Design vs User Experience

One of the topics that keeps popping up around the office is that of design vs user experience. At first glance you might consider them to be the same issue – both involve presenting data and actions to the user in a way that they find appealing and easy to use. While they address the same issue, I think that these practices do so with a similar, yet different, goal in mind. The best differentiation might be to say that design is focusing on making the application visually appealing while user experience focuses on making the application easy to use.

There is a massive amount of overlap between these two approaches – they’re implicitly linked. A large part of making something easy to use is to make it visually appealing, and a large part of making something visually appealing is to make it easy to use! I try to think of it as two different targets within user interface design. Design tends to focus on the visual appeal as the end goal, while user experience tends to focus on ease-of-use as the end goal. The key word here is focus – I’m not saying that design doesn’t consider ease-of-use and vice versa.

Why is this distinction important? While these two approaches have a very similar goal in mind, they follow very different development cycles. Most design firms will happily create the entire design up front, before the application is anywhere near completion. User experience – on the other hand – can’t guarantee the design up front and will evolve the design over time. The design will evolve as the user experience is refined and improved.

Case in Point

The Flight Card iPhone app is a good example of this distinction. It’s one of the best-looking apps out there. Just look at it – absolutely stunning. The fonts, colors, layout – everything is just perfect. You would think this would be one of the top-selling apps out there.

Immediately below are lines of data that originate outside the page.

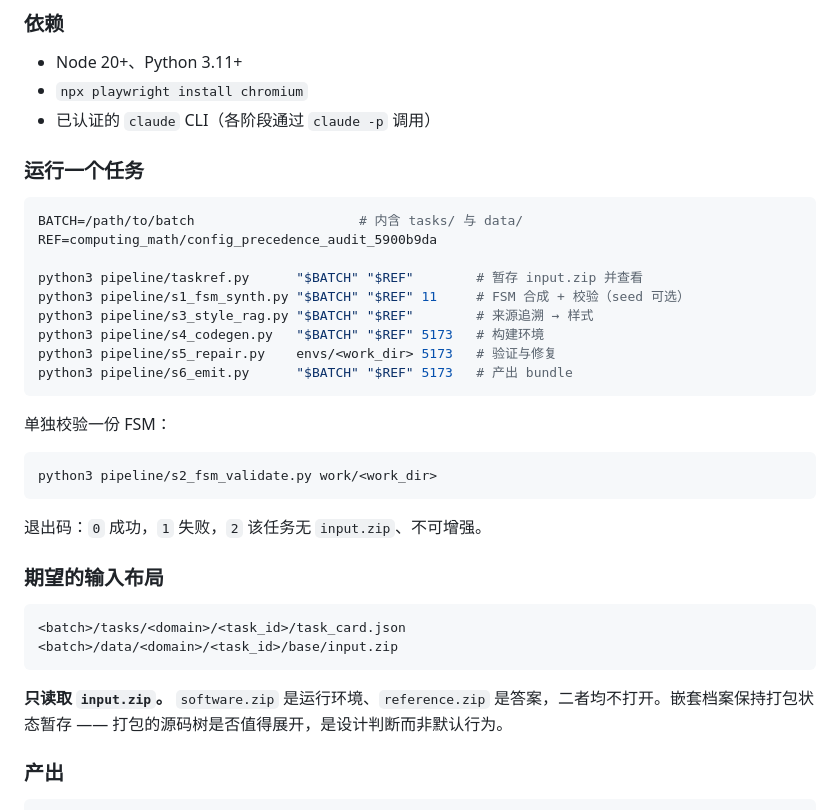
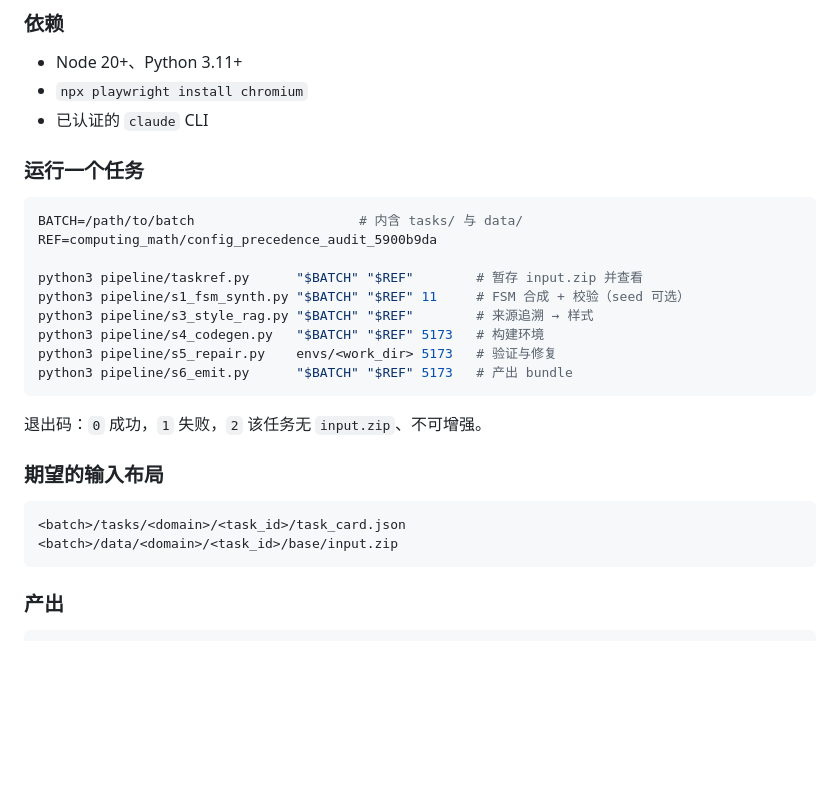
Before and after one commit to Allenz5/task_enhancer, a Markdown page: README.md, the part around one of its changes. GitHub-like rendering; blank space fills up the shorter version.

````diff
--- a/README.md
+++ b/README.md
@@ -61,7 +47,7 @@
 
 - Node 20+、Python 3.11+
 - `npx playwright install chromium`
-- 已认证的 `claude` CLI（各阶段通过 `claude -p` 调用）
+- 已认证的 `claude` CLI
 
 ### 运行一个任务
 
@@ -77,12 +63,6 @@ python3 pipeline/s5_repair.py    envs/<work_dir> 5173   # 验证与修复
 python3 pipeline/s6_emit.py      "$BATCH" "$REF" 5173   # 产出 bundle
 ```
 
-单独校验一份 FSM：
-
-```bash
-python3 pipeline/s2_fsm_validate.py work/<work_dir>
-```
-
 退出码：`0` 成功，`1` 失败，`2` 该任务无 `input.zip`、不可增强。
 
 ### 期望的输入布局
@@ -91,8 +71,6 @@ python3 pipeline/s2_fsm_validate.py work/<work_dir>
 <batch>/tasks/<domain>/<task_id>/task_card.json
 <batch>/data/<domain>/<task_id>/base/input.zip
 ```
-
-**只读取 `input.zip`。** `software.zip` 是运行环境、`reference.zip` 是答案，二者均不打开。嵌套档案保持打包状态暂存 —— 打包的源码树是否值得展开，是设计判断而非默认行为。
 
 ### 产出
 
````
Also changed, not shown: other parts of README.md (+9 -23 lines).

Not quite. A mere three stars out of 20 reviews? What went wrong? Let’s take a look at some of the reviews.

This app is quite visually appealing, but it has some issues that make it harder to use. You cannot add trips more than 3 days in the future (hard when you want to put an literary in). You can’t swipe between flights.

First, the app is stunningly beautiful. It’s simply a joy to look at. But it’s missing some basic functionality. First, there is no way to swipe between cards. You need to menu back to list view and choose the next card. Not so big a deal except for the page dots at the top. You can tap the dots and they will change as if you’re changing cards, but you don’t change cards. And the dots are maddeningly hard to hit.

It seems that while the visual design is off the charts, the user experience is terrible. (I haven’t used the app, I’m only going on what the reviews say) This is perhaps an extreme example, but I’m trying to point out that a bad user experience means a bad app.


At the moment the popular approach is the design approach. No doubt about it. I think from a client’s point of view this is regarded as the ‘safe’ approach. Because we start out with the design and do pretty much the entire design up front it’s guaranteed – we have a good idea of what the final application will look like, even though we don’t know exactly how it will work.

The user experience approach is perhaps considered to be the ‘risky’ approach. We don’t have a good idea of what the application will look like – we only know that we will get much more input into the design and the user experience as the application is built. We’re almost guaranteed to end up with a better user experience, but because we don’t have a good idea of what the final application will look like, it feels like we’re taking a risk.

History repeating itself?

I think we’re facing a similar challenge to the one we faced 10 to 15 years ago – when agile started being introduced. Clients felt safe with the waterfall approach – all the planning being done up front meant that we had a very good idea of what the software would look like in the end. Then agile came along and suggested that the initial idea is less important, and we should rather focus on refining this idea as we go along.

Selling agile 10 years ago was probably similar to selling the user experience today. I do think that approaching the user interface from a user experience point of view is inevitable – it simply makes the most sense from both the user’s and the client’s perspective.